Former FIFA No. 2 Jerome Valcke submitted an appeal of his 10-year ban from soccer to the Court of Arbitration for Sport on Tuesday, nearly three months after former FIFA boss Joseph “Sepp” Blatter lost his appeal of his six-year ban from the sport.
Three former Penn State University administrators will not be able to appeal child endangerment charges they’re facing stemming from the Jerry Sandusky sex scandal before going to trial later this month.
Former NFL player Will D. Allen and a former banker were sentenced to six years in prison Wednesday for running a Ponzi scheme that targeted investors with bogus or oversubscribed loans to professional athletes.
A primary driver of increasing litigation costs is the explosion of electronic discovery in recent years. Electronic data is not only increasing dramatically in volume, it is also growing in complexity. One way parties can save time and money is to use a neutral, technically skilled mediator, to ensure that e-discovery is both robust and cost-effective, says Daniel Garrie of JAMS.

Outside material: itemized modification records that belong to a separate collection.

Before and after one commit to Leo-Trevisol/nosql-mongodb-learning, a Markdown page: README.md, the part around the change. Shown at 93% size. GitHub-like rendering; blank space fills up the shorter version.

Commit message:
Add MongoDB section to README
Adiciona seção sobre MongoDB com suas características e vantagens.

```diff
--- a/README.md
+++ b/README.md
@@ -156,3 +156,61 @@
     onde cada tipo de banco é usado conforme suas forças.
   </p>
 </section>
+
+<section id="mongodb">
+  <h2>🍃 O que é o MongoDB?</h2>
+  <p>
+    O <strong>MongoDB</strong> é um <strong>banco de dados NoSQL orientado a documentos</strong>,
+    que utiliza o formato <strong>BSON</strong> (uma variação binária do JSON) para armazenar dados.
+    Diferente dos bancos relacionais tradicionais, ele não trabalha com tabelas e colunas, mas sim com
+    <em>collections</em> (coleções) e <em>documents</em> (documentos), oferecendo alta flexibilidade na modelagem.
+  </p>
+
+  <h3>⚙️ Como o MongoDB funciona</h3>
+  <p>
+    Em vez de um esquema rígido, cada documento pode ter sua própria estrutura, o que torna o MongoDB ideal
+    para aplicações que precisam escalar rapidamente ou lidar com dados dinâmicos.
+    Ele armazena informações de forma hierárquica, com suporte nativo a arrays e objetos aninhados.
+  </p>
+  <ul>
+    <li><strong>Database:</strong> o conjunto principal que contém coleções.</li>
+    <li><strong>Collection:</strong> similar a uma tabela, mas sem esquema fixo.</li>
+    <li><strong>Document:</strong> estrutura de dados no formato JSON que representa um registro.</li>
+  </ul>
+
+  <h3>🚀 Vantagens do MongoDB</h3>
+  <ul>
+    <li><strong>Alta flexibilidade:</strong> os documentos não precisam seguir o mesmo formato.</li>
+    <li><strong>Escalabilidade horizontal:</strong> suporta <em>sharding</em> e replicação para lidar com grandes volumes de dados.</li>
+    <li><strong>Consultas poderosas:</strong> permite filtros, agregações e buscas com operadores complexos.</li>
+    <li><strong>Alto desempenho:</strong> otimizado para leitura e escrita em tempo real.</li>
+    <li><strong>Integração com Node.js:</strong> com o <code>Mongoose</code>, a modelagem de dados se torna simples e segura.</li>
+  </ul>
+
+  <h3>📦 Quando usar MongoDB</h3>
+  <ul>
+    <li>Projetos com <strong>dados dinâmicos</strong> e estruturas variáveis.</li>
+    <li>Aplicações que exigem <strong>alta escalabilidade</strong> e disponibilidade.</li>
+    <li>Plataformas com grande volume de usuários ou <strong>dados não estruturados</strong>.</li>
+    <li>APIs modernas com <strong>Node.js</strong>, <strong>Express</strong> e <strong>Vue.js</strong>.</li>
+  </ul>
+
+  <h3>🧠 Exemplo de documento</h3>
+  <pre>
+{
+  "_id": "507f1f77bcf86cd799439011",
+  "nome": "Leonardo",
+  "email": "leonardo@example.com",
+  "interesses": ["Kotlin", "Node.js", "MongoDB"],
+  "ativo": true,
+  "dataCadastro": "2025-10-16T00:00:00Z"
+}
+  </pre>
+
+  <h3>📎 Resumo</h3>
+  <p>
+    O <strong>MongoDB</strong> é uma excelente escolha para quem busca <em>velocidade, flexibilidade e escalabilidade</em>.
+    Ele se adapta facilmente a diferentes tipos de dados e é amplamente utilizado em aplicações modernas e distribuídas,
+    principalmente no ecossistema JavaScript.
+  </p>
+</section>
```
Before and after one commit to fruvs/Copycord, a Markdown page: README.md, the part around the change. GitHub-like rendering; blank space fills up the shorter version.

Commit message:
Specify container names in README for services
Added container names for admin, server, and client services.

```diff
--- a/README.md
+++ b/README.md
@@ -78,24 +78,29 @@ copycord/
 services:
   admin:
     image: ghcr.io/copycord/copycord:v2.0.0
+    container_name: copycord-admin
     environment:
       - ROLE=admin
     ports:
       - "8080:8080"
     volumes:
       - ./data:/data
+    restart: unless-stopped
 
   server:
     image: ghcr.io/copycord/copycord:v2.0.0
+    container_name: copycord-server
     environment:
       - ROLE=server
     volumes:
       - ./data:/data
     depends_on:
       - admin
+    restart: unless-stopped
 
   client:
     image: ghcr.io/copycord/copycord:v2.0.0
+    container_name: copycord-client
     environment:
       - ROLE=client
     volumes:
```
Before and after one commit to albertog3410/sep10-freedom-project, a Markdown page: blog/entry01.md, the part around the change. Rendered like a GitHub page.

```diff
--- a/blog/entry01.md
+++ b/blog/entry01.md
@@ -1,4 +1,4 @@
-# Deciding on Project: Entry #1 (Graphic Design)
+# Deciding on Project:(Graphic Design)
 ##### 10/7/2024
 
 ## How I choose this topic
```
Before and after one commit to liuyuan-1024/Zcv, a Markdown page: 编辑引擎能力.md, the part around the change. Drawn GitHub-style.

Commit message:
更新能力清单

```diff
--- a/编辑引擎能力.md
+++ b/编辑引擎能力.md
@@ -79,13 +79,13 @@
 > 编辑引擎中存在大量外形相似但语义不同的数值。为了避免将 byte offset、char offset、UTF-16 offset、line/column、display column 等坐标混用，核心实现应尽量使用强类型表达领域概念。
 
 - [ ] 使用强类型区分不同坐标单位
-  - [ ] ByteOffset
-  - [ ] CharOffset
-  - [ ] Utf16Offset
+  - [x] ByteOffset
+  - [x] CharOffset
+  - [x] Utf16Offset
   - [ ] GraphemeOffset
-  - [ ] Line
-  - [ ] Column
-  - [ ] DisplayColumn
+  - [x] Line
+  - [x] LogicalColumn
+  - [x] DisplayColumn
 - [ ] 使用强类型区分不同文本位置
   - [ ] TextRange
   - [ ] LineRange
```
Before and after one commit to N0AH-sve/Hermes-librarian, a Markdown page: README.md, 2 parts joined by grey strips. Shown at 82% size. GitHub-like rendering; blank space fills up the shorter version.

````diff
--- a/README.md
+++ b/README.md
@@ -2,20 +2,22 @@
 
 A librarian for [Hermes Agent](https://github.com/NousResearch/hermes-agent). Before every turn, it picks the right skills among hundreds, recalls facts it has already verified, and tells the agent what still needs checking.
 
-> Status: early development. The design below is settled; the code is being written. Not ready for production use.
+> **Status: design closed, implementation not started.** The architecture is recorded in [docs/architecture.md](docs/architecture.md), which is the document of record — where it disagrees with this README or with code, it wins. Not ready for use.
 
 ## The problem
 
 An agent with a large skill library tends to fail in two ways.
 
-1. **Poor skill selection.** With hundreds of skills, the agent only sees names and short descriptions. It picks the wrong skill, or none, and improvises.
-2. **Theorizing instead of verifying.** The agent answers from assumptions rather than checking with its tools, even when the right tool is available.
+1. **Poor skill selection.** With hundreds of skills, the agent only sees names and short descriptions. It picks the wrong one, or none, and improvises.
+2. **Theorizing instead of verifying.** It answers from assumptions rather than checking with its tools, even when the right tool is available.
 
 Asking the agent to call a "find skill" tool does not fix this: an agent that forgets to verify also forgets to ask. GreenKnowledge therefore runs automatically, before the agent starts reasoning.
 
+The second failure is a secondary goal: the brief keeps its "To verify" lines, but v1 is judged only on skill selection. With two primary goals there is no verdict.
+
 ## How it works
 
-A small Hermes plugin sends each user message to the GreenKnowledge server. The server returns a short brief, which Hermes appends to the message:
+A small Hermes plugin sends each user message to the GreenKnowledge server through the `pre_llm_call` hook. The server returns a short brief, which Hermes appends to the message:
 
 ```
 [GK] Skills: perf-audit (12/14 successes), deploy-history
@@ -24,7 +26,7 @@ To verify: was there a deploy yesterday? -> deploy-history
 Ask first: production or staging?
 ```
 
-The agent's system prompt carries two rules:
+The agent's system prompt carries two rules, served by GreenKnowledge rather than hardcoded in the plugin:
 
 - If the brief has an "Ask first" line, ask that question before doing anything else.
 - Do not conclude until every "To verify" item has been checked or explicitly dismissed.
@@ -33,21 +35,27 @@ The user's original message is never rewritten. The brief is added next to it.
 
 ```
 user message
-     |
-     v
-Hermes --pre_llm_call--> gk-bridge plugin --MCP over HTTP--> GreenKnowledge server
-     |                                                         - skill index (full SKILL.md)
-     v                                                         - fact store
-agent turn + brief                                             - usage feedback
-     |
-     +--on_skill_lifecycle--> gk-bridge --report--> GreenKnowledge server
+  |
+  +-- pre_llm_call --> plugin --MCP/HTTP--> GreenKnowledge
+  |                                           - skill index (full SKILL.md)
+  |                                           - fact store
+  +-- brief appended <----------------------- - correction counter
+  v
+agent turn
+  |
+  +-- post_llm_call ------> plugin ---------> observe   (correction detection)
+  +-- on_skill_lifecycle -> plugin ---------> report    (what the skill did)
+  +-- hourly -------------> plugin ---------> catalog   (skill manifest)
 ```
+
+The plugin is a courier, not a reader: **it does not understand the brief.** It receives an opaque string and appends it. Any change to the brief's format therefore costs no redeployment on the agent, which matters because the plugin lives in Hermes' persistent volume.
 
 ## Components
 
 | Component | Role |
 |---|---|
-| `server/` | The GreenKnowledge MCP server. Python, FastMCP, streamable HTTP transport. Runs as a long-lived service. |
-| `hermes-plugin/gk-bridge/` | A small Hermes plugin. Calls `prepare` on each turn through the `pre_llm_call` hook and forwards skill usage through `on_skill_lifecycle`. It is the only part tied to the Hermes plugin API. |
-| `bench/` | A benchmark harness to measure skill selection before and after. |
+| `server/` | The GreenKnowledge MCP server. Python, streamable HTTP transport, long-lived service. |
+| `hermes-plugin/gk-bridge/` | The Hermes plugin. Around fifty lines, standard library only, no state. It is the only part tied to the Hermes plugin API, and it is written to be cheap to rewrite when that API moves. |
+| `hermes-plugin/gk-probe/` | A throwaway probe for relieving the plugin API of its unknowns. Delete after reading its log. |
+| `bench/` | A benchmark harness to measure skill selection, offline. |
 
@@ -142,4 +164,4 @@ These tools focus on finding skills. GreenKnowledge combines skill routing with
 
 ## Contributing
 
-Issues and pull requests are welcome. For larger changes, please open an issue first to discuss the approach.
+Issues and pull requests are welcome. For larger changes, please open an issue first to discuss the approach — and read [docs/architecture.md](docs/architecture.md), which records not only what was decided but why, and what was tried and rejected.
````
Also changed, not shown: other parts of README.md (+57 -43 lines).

Tommy Shepherd of Jones Walker LLP discusses recent developments in the Mississippi gaming industry, which will celebrate its 25th anniversary in 2017.
Due to the high stakes involved, litigation often follows when high limit disability policy claims are denied. However, with proper planning and preparation, mediation can help parties successfully resolve their disputes, says Adrienne Publicover of JAMS.
The 2017 College Football Bowl season has begun. However, the battle on the gridiron is not the only struggle college student-athletes currently face, as a recent memorandum from the National Labor Relations Board appears to have resparked the debate over whether student-athletes are “employees” under the National Labor Relations Act, says Shar Bahmani of Squire Patton Boggs.
A decade’s worth of multiple bar association initiatives, conferences, corporate law summits, detailed research reports and opinion pieces on the pay gap has seemingly fallen on the deaf ears of BigLaw. However, recent events presage substantial movement toward pay equity in law firms, say Stephanie Scharf of Scharf Banks Marmor LLC, Michele Coleman Mayes, general counsel for the New York Public Library, and Wendi Lazar of Outten & Golden LLP.
The media has been full of stories lately about the death of facts and the rise of “fake news.” It is reasonable to wonder if people sitting on juries will be able to function appropriately in this post-fact world, says Ross Laguzza of R&D Strategic Solutions LLC.
Pro se litigation can be a time-consuming cost of doing business, particularly for large, well-known companies. Though pro se cases occasionally include interesting, even amusing, claims, like all litigation, they must be taken seriously. In this article, attorneys from Shook Hardy & Bacon LLP detail several practical approaches to dealing with the problems posed by pro se litigants.
I recently asked a panel of four federal court judges whether they expect courts to start taking a more active role in e-discovery. They answered with a resounding yes. However, their responses left me wondering whether courts are actually taking a more active role in discovery since the Federal Rules of Civil Procedure amendments took effect in December 2015, says Cristin Traylor of McGuireWoods LLP.
Used properly, statistics can be highly effective in supporting legal arguments, but misinterpreted statistics can quickly sink cases. It is especially critical to understand the benefits and limitations of using data in discrimination cases, says Mike Nguyen of Analysis Group Inc.
Think of how the press would report a trial in a dictatorial country where 1,166 pieces of evidence were submitted for the prosecution and none for the defense. There is a phrase for that: "show trial." That phrase is particularly apt regarding the World Anti-Doping Agency's McLaren Report, says Ronald S. Katz, senior counsel at Manatt Phelps and Phillips LLP and chair emeritus of the Institute of Sports Law and Ethics at Universit... (continued)